Managing patient expectations

Patients and dentists may sometimes have different expectations as to the outcome of treatment.

Unfortunately, this is particularly relevant since the reopening of dental practices following the coronavirus pandemic, with many practices facing limitations in the number of patients that they can see as well as delayed or interrupted courses of treatment causing a significant backlog.

However, patient expectations do not just apply to dental care, patients may also have concerns that non-clinical aspects of their attendance did not meet their expectations or perceive that something went wrong  when in actual fact, from the dentist's perspective, the treatment provided was to an appropriate standard. Such issues can include the emotional impact of the experience, or whether or not they feel cared about and cared for by the dental team.

It is important to remember that complaints are not always made directly to the dental practice. Patients may choose to involve other organisations such as the Dental Complaints Service or the NHS, which may trigger other investigations.

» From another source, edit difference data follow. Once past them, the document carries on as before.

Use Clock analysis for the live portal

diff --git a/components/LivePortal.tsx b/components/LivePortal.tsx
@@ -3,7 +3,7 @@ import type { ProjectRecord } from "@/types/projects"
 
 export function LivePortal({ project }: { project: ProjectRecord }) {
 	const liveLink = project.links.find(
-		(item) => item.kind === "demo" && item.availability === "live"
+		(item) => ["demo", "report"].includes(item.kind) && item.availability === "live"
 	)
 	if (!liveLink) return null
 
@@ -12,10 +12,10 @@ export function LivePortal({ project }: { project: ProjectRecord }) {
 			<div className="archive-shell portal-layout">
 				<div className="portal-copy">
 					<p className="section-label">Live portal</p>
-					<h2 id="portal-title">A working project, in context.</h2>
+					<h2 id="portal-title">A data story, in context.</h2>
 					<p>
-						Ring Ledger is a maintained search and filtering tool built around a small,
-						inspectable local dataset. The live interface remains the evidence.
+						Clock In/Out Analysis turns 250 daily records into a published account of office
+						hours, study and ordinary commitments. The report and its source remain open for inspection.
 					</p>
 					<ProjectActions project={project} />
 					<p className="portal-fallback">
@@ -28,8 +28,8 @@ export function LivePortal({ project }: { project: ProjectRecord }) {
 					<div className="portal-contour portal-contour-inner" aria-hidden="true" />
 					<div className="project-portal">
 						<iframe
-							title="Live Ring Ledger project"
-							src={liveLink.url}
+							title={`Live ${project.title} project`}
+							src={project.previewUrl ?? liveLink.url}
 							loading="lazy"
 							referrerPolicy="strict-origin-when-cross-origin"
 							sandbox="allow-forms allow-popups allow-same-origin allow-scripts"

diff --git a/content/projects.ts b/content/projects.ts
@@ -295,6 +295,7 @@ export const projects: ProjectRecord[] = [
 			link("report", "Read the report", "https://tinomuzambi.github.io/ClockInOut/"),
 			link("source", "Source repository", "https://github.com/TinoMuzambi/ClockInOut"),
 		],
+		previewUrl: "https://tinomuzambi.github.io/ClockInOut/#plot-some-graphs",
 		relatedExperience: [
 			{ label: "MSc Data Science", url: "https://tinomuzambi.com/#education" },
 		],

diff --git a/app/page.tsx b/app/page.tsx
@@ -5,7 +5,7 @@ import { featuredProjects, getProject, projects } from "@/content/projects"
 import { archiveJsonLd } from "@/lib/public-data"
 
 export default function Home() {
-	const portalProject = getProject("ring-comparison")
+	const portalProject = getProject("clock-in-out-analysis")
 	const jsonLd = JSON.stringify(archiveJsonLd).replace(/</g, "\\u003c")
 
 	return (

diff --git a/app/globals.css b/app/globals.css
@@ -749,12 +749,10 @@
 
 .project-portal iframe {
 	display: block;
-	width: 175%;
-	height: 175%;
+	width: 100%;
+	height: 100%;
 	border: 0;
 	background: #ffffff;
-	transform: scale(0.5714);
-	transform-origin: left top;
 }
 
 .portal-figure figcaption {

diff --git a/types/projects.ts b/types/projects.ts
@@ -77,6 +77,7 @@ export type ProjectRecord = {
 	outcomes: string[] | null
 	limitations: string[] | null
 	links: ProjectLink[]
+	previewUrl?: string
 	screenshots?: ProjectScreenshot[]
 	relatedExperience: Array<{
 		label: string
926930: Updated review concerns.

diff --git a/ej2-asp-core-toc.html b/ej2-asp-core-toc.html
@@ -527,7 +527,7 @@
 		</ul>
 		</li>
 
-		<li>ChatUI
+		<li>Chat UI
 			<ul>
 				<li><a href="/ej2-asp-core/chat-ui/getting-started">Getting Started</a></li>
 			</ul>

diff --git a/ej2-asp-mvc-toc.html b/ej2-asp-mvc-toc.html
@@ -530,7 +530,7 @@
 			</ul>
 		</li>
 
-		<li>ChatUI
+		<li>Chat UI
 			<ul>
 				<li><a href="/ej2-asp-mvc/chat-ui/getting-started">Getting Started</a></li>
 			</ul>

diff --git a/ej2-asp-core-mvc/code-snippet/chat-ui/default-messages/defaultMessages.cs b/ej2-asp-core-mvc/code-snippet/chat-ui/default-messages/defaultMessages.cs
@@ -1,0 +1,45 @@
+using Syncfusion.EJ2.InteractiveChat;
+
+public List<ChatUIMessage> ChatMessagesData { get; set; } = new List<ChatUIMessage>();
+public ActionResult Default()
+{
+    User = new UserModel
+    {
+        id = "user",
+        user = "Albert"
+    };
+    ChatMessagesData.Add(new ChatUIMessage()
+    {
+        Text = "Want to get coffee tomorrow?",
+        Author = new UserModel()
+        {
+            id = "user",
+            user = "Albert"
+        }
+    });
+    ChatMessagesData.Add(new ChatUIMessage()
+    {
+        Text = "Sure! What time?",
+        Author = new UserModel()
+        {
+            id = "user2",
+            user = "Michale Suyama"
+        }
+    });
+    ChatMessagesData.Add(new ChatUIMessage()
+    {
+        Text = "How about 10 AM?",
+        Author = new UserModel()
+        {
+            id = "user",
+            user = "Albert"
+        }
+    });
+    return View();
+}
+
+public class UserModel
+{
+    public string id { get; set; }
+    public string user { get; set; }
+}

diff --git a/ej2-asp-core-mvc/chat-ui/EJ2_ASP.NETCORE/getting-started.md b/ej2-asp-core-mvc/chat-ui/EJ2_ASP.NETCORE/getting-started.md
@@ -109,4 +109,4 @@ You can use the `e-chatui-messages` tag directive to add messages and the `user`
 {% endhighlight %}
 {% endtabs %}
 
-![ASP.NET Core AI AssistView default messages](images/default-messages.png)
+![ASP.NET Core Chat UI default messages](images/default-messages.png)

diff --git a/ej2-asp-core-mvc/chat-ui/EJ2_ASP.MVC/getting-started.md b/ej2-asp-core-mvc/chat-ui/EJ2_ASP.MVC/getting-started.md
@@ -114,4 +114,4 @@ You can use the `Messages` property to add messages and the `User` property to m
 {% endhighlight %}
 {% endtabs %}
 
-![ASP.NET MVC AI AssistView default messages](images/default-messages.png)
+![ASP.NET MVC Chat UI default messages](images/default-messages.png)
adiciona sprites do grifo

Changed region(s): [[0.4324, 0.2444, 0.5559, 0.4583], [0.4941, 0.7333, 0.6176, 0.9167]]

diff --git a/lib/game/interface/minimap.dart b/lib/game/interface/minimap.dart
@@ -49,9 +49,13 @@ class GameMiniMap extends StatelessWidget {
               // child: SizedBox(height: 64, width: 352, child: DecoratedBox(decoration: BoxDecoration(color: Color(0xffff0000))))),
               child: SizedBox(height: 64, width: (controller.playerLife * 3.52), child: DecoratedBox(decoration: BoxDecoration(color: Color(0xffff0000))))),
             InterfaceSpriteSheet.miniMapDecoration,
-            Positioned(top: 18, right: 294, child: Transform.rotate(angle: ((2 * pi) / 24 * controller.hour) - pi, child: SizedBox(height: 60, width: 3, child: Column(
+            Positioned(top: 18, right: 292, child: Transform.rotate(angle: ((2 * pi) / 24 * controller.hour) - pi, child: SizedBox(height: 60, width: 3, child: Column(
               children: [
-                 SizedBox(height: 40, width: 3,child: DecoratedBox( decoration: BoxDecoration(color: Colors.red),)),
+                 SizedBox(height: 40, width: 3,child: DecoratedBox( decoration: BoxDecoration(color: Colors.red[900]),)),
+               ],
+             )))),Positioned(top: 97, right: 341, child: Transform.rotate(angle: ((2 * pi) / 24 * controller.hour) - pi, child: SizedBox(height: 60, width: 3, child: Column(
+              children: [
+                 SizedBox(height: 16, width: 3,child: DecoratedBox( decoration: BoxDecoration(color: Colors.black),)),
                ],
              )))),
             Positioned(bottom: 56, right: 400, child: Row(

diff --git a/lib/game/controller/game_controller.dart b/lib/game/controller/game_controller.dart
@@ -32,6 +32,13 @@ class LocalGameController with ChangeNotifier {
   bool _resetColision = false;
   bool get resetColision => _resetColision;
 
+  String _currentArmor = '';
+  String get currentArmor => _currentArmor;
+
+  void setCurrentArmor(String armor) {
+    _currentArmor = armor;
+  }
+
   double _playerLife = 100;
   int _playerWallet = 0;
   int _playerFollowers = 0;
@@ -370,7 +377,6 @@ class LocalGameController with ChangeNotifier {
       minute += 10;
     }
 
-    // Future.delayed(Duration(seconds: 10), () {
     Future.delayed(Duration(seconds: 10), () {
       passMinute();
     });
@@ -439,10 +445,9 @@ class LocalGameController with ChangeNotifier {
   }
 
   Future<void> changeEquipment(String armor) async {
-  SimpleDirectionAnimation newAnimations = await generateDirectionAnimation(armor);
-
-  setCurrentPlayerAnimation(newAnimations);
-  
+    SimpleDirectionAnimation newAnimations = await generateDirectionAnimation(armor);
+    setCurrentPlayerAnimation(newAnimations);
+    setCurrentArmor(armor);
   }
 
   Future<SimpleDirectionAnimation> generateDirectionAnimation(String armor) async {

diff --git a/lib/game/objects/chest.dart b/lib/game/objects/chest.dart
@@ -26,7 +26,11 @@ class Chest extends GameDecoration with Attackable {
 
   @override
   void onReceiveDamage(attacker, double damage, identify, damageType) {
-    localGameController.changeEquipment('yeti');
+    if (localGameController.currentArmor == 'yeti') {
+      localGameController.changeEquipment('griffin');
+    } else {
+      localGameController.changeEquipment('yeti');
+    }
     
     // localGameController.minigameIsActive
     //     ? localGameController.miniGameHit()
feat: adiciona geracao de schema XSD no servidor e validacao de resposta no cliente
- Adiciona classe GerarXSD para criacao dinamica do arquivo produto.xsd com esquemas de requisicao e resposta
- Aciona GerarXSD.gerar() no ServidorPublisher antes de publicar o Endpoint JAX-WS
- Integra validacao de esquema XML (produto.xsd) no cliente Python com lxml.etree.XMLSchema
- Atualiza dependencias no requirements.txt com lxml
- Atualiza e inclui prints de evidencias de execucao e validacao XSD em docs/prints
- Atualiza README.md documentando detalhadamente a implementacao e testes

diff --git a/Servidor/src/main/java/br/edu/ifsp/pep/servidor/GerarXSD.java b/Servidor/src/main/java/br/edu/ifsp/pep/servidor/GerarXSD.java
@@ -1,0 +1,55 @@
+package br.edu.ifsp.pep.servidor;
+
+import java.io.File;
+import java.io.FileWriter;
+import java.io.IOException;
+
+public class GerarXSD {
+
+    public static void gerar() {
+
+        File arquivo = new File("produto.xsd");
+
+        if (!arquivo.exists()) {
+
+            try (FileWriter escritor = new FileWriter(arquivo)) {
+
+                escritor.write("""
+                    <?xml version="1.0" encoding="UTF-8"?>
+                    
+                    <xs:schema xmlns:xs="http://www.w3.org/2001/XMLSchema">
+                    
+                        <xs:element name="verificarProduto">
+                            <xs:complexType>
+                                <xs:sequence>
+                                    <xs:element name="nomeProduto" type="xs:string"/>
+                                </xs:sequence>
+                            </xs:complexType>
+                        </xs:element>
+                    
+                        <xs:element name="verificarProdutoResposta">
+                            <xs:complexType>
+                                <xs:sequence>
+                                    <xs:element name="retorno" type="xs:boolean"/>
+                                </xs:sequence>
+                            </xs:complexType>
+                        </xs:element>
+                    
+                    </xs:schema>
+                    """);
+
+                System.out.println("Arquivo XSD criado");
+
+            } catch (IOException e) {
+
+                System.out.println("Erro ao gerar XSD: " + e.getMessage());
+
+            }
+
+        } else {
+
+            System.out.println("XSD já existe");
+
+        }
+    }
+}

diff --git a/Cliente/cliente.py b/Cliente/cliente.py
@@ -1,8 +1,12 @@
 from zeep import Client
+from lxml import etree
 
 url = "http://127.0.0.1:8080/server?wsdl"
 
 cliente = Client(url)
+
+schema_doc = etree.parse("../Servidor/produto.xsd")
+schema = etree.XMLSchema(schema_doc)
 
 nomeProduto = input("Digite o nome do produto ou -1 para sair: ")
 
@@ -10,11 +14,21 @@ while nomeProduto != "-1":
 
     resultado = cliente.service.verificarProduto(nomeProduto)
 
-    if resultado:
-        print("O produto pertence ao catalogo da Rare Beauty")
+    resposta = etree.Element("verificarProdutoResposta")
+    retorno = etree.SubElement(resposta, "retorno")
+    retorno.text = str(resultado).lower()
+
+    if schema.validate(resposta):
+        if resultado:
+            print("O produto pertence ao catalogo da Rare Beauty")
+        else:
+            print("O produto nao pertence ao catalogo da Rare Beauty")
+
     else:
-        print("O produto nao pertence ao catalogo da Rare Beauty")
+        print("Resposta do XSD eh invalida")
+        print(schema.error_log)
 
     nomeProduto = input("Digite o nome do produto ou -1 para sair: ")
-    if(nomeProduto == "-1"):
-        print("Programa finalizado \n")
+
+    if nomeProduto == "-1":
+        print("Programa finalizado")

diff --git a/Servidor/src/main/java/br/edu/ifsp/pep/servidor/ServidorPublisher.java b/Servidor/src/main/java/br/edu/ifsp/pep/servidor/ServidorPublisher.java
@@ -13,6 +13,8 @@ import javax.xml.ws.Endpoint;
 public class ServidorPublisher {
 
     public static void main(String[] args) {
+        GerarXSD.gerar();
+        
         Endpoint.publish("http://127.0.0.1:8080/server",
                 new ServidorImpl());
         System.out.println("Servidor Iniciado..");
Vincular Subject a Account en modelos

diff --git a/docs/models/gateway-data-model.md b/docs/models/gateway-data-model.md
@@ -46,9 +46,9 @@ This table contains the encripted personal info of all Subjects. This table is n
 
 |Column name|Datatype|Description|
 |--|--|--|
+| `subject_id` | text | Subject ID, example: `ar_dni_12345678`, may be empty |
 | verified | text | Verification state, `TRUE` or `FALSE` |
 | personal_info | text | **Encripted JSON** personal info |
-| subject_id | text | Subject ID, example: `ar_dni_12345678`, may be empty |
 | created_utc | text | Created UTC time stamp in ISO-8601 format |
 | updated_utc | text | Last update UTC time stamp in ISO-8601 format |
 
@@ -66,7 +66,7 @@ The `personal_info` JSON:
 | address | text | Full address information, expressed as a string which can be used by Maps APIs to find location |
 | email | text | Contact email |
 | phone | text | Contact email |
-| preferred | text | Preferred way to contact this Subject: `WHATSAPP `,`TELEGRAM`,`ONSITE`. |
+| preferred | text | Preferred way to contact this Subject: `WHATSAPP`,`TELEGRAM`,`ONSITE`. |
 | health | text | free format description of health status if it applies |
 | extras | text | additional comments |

So what factors might cause a patient to have unrealistic expectations when receiving dental treatment:

  • Lack of information  patients may not have been appropriately informed about what to expect. They could have unrealistic expectations about things like waiting times, treatment availability or complications of treatment.
  • Too much information patients might attend their dentist with a preconception of how they will be treated. This might be because they have based their expectations on pre-lockdown systems remaining in place or the experiences of friends or relatives whose situation may have been different.
  • Time pressures – it can be challenging to manage appointment times with all the new precautions that are required to be in place for the safe running of a dental practice. Spending sufficient time talking to a patient to check they fully understand the issues involved in their care, the potential complications of their treatment, or alternative treatment options is still a vitally important step, so do ensure time is additionally made for this.
  • Anxiety   if a patient is anxious when they see a dentist, this can compound the factors above and make misunderstandings more likely.

How to manage patient's expectations

There are a number of ways expectations can be managed by the dental team to maximise patient satisfaction while also minimising the risk of a complaint arising.

Ensure information is easily accessible

Clear and consistent information from all members of the practice team, on your website, on answering machines and posters in waiting rooms can help patients know what to expect.

This is particularly useful in ensuring that patients know how long appointments should last, the procedures when arriving at the dental practice, opening times, treatment fees etc.

Communicate in a way the patient can understand

Remember that each patient is different, and will have different needs and levels of understanding. Try to avoid dental terminology, abbreviations and jargon, and with the patient's permission, involve those close to them in the discussion where appropriate.

Utilising remote consulting, providing patient information leaflets or information about extra resources for the patient to read at home may all be helpful additions to the information you provide the patient in surgery

Check the patient's understanding and let them ask questions

There are many reasons why a patient might have difficulty absorbing what you say. You can check they have understood by asking them to repeat what you've said.

Show empathy and understanding

Establishing a good rapport and professional relationship with your patient goes a long way to gaining their trust, and as a consequence, improving their experience of their care.

Be open to feedback

Developing a non-confrontational way for patients to discuss concerns or leave feedback can allow you to address any issues early and hopefully avoid escalation to a complaint. This might also help you to make any changes that can improve patient confidence in the care you provide. Providing patients with opportunities for them to discuss their care also lets you reassure them, manage their expectations and build trust.

Patients and the dental team will always have different perspectives, especially as society adjusts to a 'new normal' but by being aware of these differences, dentists and the wider dental team can anticipate concerns and seek to manage the situation effectively.

This was originally published in BDJ Team on 16 October 2020.

This page was correct at publication on 02/11/2020. Any guidance is intended as general guidance for members only. If you are a member and need specific advice relating to your own circumstances, please contact one of our advisers.

Alison Large

by Alison Large

Alison Large graduated from Newcastle Dental School in 1999. After qualification she worked in general practice for over 10 years, initially in the north east of England before relocating to Oxfordshire. She gained an MFGDP(UK) diploma in 2007, has been a vocational trainer and has also provided mentoring. She joined the DDU in 2008 and currently combines her dento-legal adviser role with looking after her young family.